SIR: The dialogue on Niger Delta Economic Discourse Series which has as a theme: Presidential Amnesty Programme and Modular Refineries: Towards sustainable human capital relations,” deeply appraised the programmes and came up with useful recommendations. It was organised by a Warri-based newspaper, GbaramatuVoice, supported by critical stakeholders comprising of Niger Delta region ex-agitators, policymakers from both state and federal levels, agencies and commissions, development professionals, media professionals, traditional rulers from the oil producing communities, representatives of different security agencies and apparatus in the country among others.
The discourse again raises the questions as to why Niger Delta region challenges have become an unending commentary that have defied every solution proffered in recent past by individuals, specialised groups and professionals?

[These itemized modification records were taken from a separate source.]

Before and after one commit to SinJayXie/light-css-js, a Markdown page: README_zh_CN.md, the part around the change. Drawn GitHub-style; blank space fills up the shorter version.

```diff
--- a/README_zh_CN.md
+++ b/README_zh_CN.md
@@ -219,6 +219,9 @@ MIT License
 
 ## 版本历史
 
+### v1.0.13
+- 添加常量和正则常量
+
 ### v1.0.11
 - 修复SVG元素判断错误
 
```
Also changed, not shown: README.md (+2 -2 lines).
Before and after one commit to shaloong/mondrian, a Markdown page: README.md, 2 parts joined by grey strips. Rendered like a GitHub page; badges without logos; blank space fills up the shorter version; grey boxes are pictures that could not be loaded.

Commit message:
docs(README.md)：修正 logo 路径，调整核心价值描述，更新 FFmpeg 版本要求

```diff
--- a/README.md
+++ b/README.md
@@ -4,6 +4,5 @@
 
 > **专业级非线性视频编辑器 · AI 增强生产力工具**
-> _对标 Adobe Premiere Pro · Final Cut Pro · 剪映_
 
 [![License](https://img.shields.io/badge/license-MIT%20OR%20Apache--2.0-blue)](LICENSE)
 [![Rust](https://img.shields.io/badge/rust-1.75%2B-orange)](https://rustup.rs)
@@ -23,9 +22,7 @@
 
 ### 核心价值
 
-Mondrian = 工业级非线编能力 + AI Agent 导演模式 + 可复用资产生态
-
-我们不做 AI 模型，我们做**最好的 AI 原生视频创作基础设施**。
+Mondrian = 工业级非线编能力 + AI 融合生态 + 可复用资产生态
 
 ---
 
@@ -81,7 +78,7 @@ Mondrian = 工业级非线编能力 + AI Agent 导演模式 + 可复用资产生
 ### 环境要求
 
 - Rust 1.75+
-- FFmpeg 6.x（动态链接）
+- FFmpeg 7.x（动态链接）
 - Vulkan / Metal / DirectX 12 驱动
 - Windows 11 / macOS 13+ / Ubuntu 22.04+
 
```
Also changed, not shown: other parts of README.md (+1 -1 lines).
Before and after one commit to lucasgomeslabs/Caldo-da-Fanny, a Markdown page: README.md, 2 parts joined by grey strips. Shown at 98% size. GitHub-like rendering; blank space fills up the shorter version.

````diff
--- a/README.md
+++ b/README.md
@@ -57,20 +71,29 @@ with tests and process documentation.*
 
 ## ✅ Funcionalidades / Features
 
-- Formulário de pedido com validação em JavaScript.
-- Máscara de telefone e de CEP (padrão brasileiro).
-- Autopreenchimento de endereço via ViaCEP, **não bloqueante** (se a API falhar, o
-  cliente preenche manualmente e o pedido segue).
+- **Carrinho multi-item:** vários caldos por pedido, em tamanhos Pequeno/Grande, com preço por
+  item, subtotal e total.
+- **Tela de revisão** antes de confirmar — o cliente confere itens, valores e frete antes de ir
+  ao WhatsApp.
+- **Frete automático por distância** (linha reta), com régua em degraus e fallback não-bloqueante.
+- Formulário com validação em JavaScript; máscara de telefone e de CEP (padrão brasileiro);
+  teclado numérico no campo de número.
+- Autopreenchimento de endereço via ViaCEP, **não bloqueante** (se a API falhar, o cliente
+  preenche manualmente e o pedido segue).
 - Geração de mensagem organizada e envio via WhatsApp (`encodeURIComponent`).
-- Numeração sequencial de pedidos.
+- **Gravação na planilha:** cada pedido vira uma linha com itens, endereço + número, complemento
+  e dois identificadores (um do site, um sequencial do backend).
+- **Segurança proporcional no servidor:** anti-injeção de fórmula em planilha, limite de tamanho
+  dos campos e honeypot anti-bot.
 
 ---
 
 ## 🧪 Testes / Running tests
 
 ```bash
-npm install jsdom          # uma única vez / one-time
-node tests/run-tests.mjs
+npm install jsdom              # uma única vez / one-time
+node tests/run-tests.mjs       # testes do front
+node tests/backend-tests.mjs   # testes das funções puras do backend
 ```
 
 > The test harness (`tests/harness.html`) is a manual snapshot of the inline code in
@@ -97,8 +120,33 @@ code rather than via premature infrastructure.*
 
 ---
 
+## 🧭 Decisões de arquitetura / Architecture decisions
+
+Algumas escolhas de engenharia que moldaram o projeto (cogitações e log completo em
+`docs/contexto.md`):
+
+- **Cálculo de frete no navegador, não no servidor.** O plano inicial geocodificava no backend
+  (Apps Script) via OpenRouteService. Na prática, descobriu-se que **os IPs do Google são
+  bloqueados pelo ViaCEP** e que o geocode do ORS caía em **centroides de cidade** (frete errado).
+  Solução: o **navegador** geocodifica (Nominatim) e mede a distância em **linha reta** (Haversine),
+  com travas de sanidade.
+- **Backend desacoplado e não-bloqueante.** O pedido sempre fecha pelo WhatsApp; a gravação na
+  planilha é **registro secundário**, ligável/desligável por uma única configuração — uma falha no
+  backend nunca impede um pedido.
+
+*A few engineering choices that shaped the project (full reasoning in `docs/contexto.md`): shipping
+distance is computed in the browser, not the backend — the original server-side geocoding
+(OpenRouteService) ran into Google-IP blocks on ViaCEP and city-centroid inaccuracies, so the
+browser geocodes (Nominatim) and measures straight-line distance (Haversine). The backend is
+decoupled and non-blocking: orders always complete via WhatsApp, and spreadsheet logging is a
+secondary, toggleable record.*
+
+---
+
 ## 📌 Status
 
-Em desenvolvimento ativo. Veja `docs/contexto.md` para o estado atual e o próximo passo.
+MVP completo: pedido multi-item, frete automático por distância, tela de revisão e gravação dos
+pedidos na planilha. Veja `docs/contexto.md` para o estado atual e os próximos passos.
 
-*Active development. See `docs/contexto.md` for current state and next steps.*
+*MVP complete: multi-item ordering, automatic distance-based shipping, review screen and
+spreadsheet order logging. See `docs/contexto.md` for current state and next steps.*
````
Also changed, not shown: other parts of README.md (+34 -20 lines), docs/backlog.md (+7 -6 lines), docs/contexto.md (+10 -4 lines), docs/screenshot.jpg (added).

Is it not an absurdity of the sort that instead of shared prosperity and national cohesion, oil has brought Nigeria conflict and poverty, inequality and oppression, dependency, recurrent economic recession and environmental dilapidation? How do we explain the fact that despite the abundance of oil and gas, hydro and energy resources, guarantees for the most part, Nigerians live in darkness and businesses atrophy for lack of power supply?
Is the Niger Delta region situation a case of resource curse (Dutch Disease), also known as the paradox of plenty or the poverty paradox, where countries with an abundance of natural resources having less economic growth, less democracy, or worse development outcomes than countries with fewer natural resources?
Aside from dwelling in details on sustainable actions that could consistently be taken by the Federal Government and other interventionist agencies to project Niger Delta region in good light, some agencies particularly Non Governmental Organisations (NGO) have in recent times provided platforms for all to ventilate their concerns about the now extended Presidential Amnesty Programme as well as the Federal Government proposed modular refineries to be sited in the Niger Delta region. But successive administrations in the country viewed these propositions as a prank.
Regrettably, failure to adjust, adapt and incorporate these calls by the nation’s policy makers have characterised the region, in the estimation of the watching world, as an ‘‘unfinished project,’’ worse than a ‘‘work-in-progress,’’ This has gone so bad that even at 62, no nation best typifies a country in dire need of peace and social cohesion among her various sociopolitical groups than Nigeria. Over the years, myriads of sociopolitical contradictions have conspired directly and indirectly to give the unenviable tag of a country in constant search of social harmony, justice, equity, equality and peace.
To move forward, the present administration must recognise that any personality who wants to grow in leadership must almost always scale and be open to learning. They must be molded by new experiences to improve their leadership.
Utomi Jerome-Mario is the programme coordinator (Media and Policy), Social and Economic Justice Advocacy (SEJA), Lagos.